THE TASK:
Within the data beneath, some lines may hold the word "button". Give the number of those lines and nothing else.

INPUT DATA:
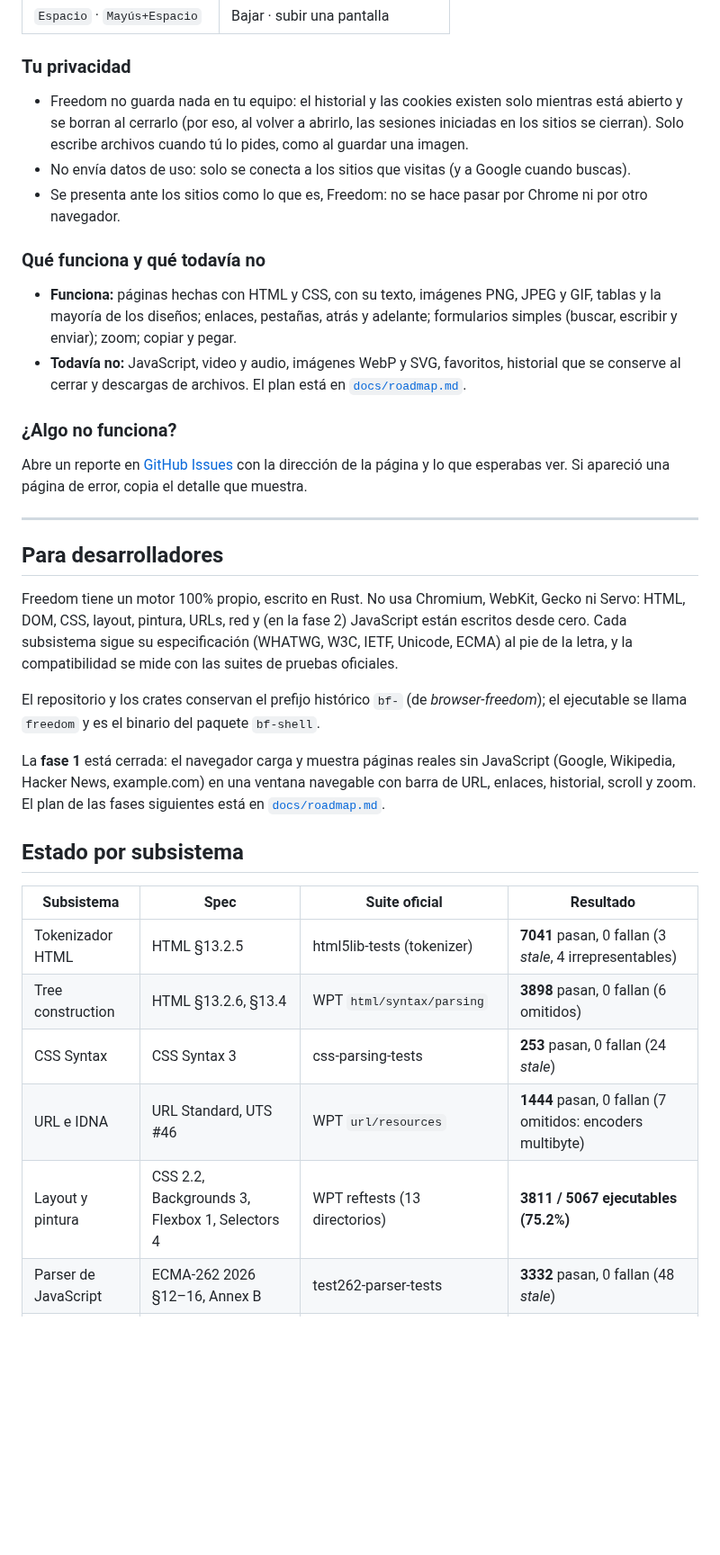
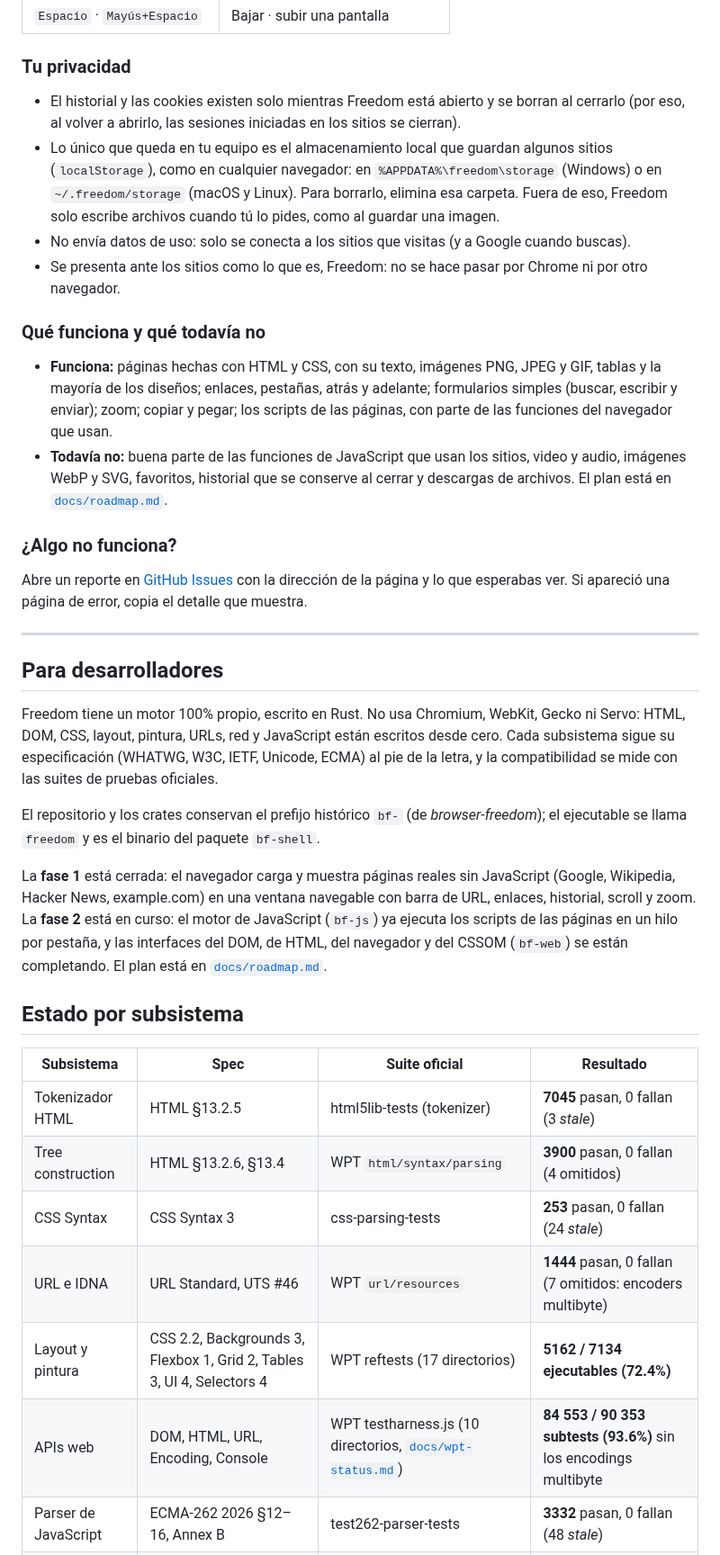
Before and after one commit to ramirezjhulian7/browser-freedom, a Markdown page: README.md, the part around one of its changes. Shown at 90% size. Drawn GitHub-style; blank space fills up the shorter version.

```diff
--- a/README.md
+++ b/README.md
@@ -66,10 +67,12 @@ Para abrir una página o un archivo directamente: `freedom https://es.wikipedia.
 
 ### Tu privacidad
 
-- Freedom no guarda nada en tu equipo: el historial y las cookies existen solo mientras está
-  abierto y se borran al cerrarlo (por eso, al volver a abrirlo, las sesiones iniciadas en
-  los sitios se cierran). Solo escribe archivos cuando tú lo pides, como al guardar una
-  imagen.
+- El historial y las cookies existen solo mientras Freedom está abierto y se borran al
+  cerrarlo (por eso, al volver a abrirlo, las sesiones iniciadas en los sitios se cierran).
+- Lo único que queda en tu equipo es el almacenamiento local que guardan algunos sitios
+  (`localStorage`), como en cualquier navegador: en `%APPDATA%\freedom\storage` (Windows) o
+  en `~/.freedom/storage` (macOS y Linux). Para borrarlo, elimina esa carpeta. Fuera de eso,
+  Freedom solo escribe archivos cuando tú lo pides, como al guardar una imagen.
 - No envía datos de uso: solo se conecta a los sitios que visitas (y a Google cuando buscas).
 - Se presenta ante los sitios como lo que es, Freedom: no se hace pasar por Chrome ni por
   otro navegador.
@@ -78,9 +81,11 @@ Para abrir una página o un archivo directamente: `freedom https://es.wikipedia.
 
 - **Funciona:** páginas hechas con HTML y CSS, con su texto, imágenes PNG, JPEG y GIF,
   tablas y la mayoría de los diseños; enlaces, pestañas, atrás y adelante; formularios
-  simples (buscar, escribir y enviar); zoom; copiar y pegar.
-- **Todavía no:** JavaScript, video y audio, imágenes WebP y SVG, favoritos, historial que se
-  conserve al cerrar y descargas de archivos. El plan está en
+  simples (buscar, escribir y enviar); zoom; copiar y pegar; los scripts de las páginas, con
+  parte de las funciones del navegador que usan.
+- **Todavía no:** buena parte de las funciones de JavaScript que usan los sitios, video y
+  audio, imágenes WebP y SVG, favoritos, historial que se conserve al cerrar y descargas de
+  archivos. El plan está en
   [`docs/roadmap.md`](docs/roadmap.md).
 
 ### ¿Algo no funciona?
@@ -95,8 +100,7 @@ muestra.
 ## Para desarrolladores
 
 Freedom tiene un motor 100% propio, escrito en Rust. No usa Chromium, WebKit, Gecko ni Servo:
-HTML, DOM, CSS, layout, pintura, URLs, red y (en la fase 2) JavaScript están escritos desde
-cero. Cada subsistema sigue su especificación (WHATWG, W3C, IETF, Unicode, ECMA) al pie de la
+HTML, DOM, CSS, layout, pintura, URLs, red y JavaScript están escritos desde cero. Cada subsistema sigue su especificación (WHATWG, W3C, IETF, Unicode, ECMA) al pie de la
 letra, y la compatibilidad se mide con las suites de pruebas oficiales.
 
 El repositorio y los crates conservan el prefijo histórico `bf-` (de *browser-freedom*); el
@@ -104,17 +108,20 @@ ejecutable se llama `freedom` y es el binario del paquete `bf-shell`.
 
 La **fase 1** está cerrada: el navegador carga y muestra páginas reales sin JavaScript (Google,
 Wikipedia, Hacker News, example.com) en una ventana navegable con barra de URL, enlaces,
-historial, scroll y zoom. El plan de las fases siguientes está en
+historial, scroll y zoom. La **fase 2** está en curso: el motor de JavaScript (`bf-js`) ya
+ejecuta los scripts de las páginas en un hilo por pestaña, y las interfaces del DOM, de HTML,
+del navegador y del CSSOM (`bf-web`) se están completando. El plan está en
 [`docs/roadmap.md`](docs/roadmap.md).
 
 ## Estado por subsistema
 
 | Subsistema | Spec | Suite oficial | Resultado |
 |---|---|---|---|
-| Tokenizador HTML | HTML §13.2.5 | html5lib-tests (tokenizer) | **7041** pasan, 0 fallan (3 *stale*, 4 irrepresentables) |
-| Tree construction | HTML §13.2.6, §13.4 | WPT `html/syntax/parsing` | **3898** pasan, 0 fallan (6 omitidos) |
+| Tokenizador HTML | HTML §13.2.5 | html5lib-tests (tokenizer) | **7045** pasan, 0 fallan (3 *stale*) |
+| Tree construction | HTML §13.2.6, §13.4 | WPT `html/syntax/parsing` | **3900** pasan, 0 fallan (4 omitidos) |
 | CSS Syntax | CSS Syntax 3 | css-parsing-tests | **253** pasan, 0 fallan (24 *stale*) |
 | URL e IDNA | URL Standard, UTS #46 | WPT `url/resources` | **1444** pasan, 0 fallan (7 omitidos: encoders multibyte) |
-| Layout y pintura | CSS 2.2, Backgrounds 3, Flexbox 1, Selectors 4 | WPT reftests (13 directorios) | **3811 / 5067 ejecutables (75.2%)** |
+| Layout y pintura | CSS 2.2, Backgrounds 3, Flexbox 1, Grid 2, Tables 3, UI 4, Selectors 4 | WPT reftests (17 directorios) | **5162 / 7134 ejecutables (72.4%)** |
+| APIs web | DOM, HTML, URL, Encoding, Console | WPT testharness.js (10 directorios, [`docs/wpt-status.md`](docs/wpt-status.md)) | **84 553 / 90 353 subtests (93.6%)** sin los encodings multibyte |
 | Parser de JavaScript | ECMA-262 2026 §12–16, Annex B | test262-parser-tests | **3332** pasan, 0 fallan (48 *stale*) |
 | Parser de JavaScript | ECMA-262 2026 | test262 (solo parsing, [`docs/test262-status.md`](docs/test262-status.md)) | **51 490** pasan, 0 fallan (527 omitidos: propuestas) |
```
Also changed, not shown: other parts of README.md (+42 -31 lines), packaging/NOTAS-DEL-RELEASE.md (+5 -3 lines), tools/arquitectura/README.md (+12 -10 lines), docs/arquitectura-dark.png, docs/arquitectura-light.png, docs/dependencias-dark.png (added), docs/dependencias-light.png (added), 6 other files.
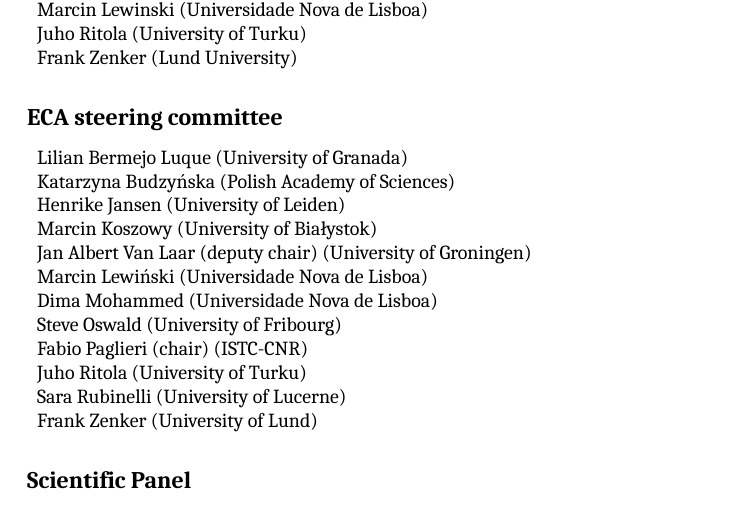
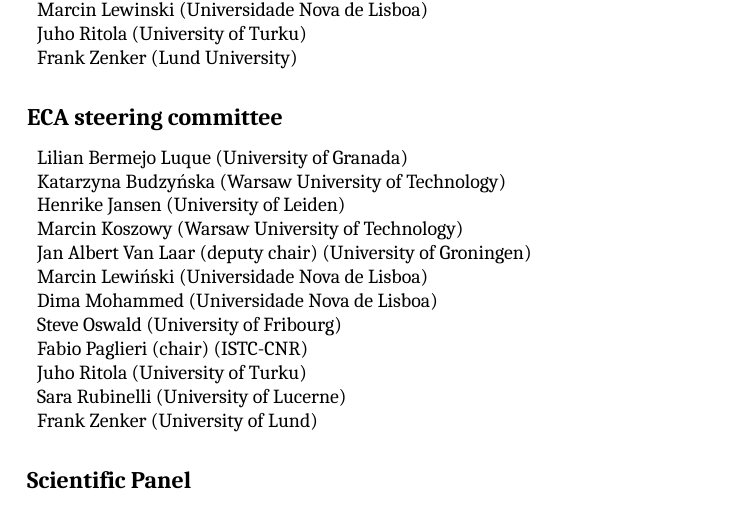
Before and after one commit to jelmervdl/eca2019, a LaTeX book (eca2019proceedings-vol-3.tex, which reads prep.tex): part of page 2 of 14, cut so that both start at the same text. Compiled offline with XeLaTeX; a missing font is replaced by an installed copy or a similar font.

Commit message:
Fix affiliations in steering committee

```diff
--- a/prep.tex
+++ b/prep.tex
@@ -22,9 +22,9 @@
  	\subsection*{ECA steering committee}
  	\begin{compactitem}[]
 		\item[] Lilian Bermejo Luque (University of Granada)
-		\item[] Katarzyna Budzyńska (Polish Academy of Sciences)
+		\item[] Katarzyna Budzyńska (Warsaw University of Technology)
 		\item[] Henrike Jansen (University of Leiden)
-		\item[] Marcin Koszowy (University of Białystok)
+		\item[] Marcin Koszowy (Warsaw University of Technology)
 		\item[] Jan Albert Van Laar (deputy chair) (University of Groningen)
 		\item[] Marcin Lewiński (Universidade Nova de Lisboa)
 		\item[] Dima Mohammed (Universidade Nova de Lisboa)
```
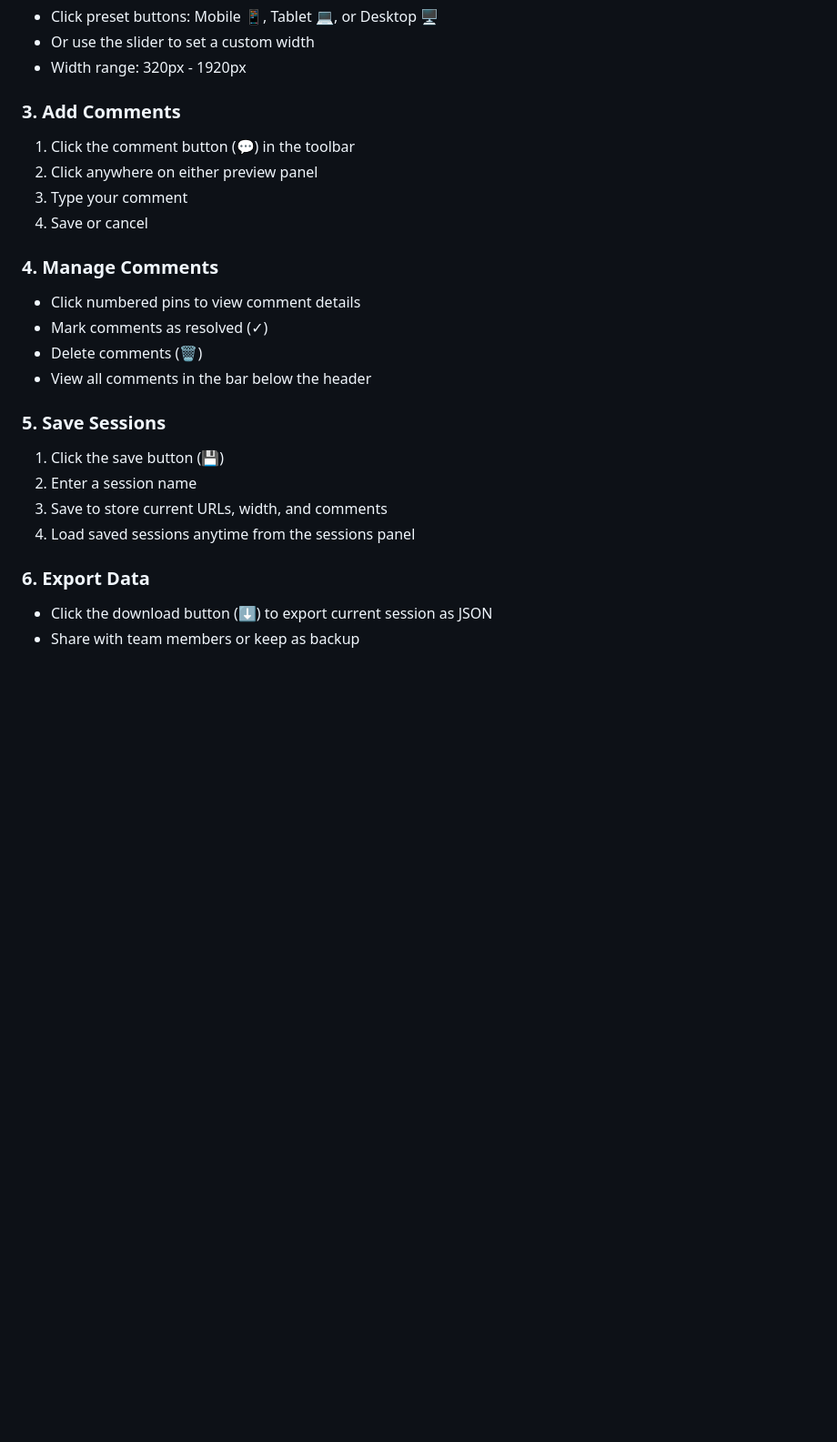
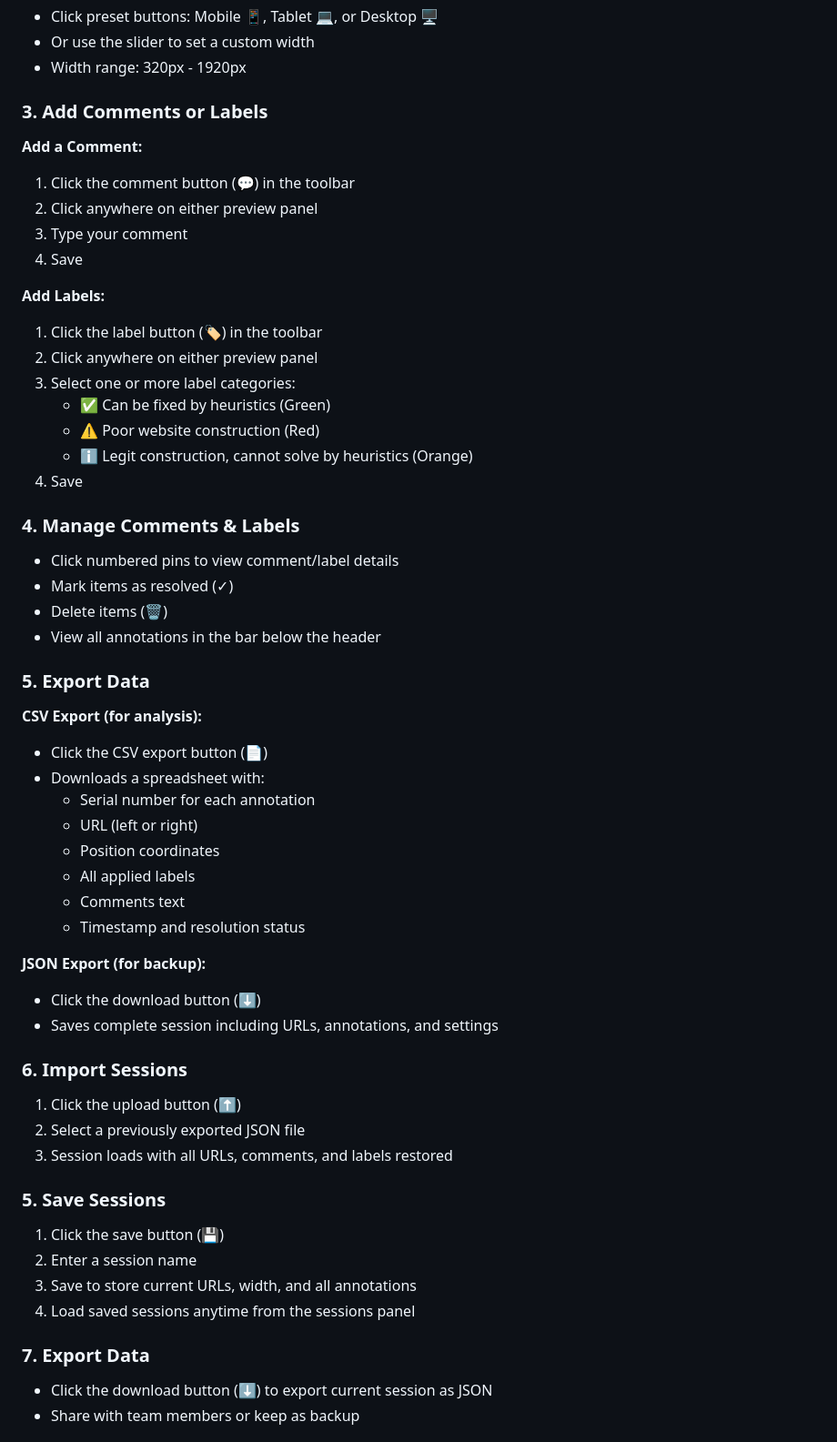
Before and after one commit to yanivorion/ab-testing-comparator, a Markdown page: README.md, the part around one of its changes. Shown at 91% size. Drawn GitHub-style; blank space fills up the shorter version.

Commit message:
Update README with label system, CSV export, and JSON import documentation

```diff
--- a/README.md
+++ b/README.md
@@ -68,25 +82,57 @@ Then open http://localhost:8000 in your browser.
 - Or use the slider to set a custom width
 - Width range: 320px - 1920px
 
-### 3. Add Comments
+### 3. Add Comments or Labels
+
+**Add a Comment:**
 1. Click the comment button (💬) in the toolbar
 2. Click anywhere on either preview panel
 3. Type your comment
-4. Save or cancel
+4. Save
 
-### 4. Manage Comments
-- Click numbered pins to view comment details
-- Mark comments as resolved (✓)
-- Delete comments (🗑️)
-- View all comments in the bar below the header
+**Add Labels:**
+1. Click the label button (🏷️) in the toolbar
+2. Click anywhere on either preview panel
+3. Select one or more label categories:
+   - ✅ Can be fixed by heuristics (Green)
+   - ⚠️ Poor website construction (Red)
+   - ℹ️ Legit construction, cannot solve by heuristics (Orange)
+4. Save
+
+### 4. Manage Comments & Labels
+- Click numbered pins to view comment/label details
+- Mark items as resolved (✓)
+- Delete items (🗑️)
+- View all annotations in the bar below the header
+
+### 5. Export Data
+
+**CSV Export (for analysis):**
+- Click the CSV export button (📄)
+- Downloads a spreadsheet with:
+  - Serial number for each annotation
+  - URL (left or right)
+  - Position coordinates
+  - All applied labels
+  - Comments text
+  - Timestamp and resolution status
+
+**JSON Export (for backup):**
+- Click the download button (⬇️)
+- Saves complete session including URLs, annotations, and settings
+
+### 6. Import Sessions
+1. Click the upload button (⬆️)
+2. Select a previously exported JSON file
+3. Session loads with all URLs, comments, and labels restored
 
 ### 5. Save Sessions
 1. Click the save button (💾)
 2. Enter a session name
-3. Save to store current URLs, width, and comments
+3. Save to store current URLs, width, and all annotations
 4. Load saved sessions anytime from the sessions panel
 
-### 6. Export Data
+### 7. Export Data
 - Click the download button (⬇️) to export current session as JSON
 - Share with team members or keep as backup
 
```
Also changed, not shown: other parts of README.md (+52 -7 lines).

SOLVED PROBLEM:
7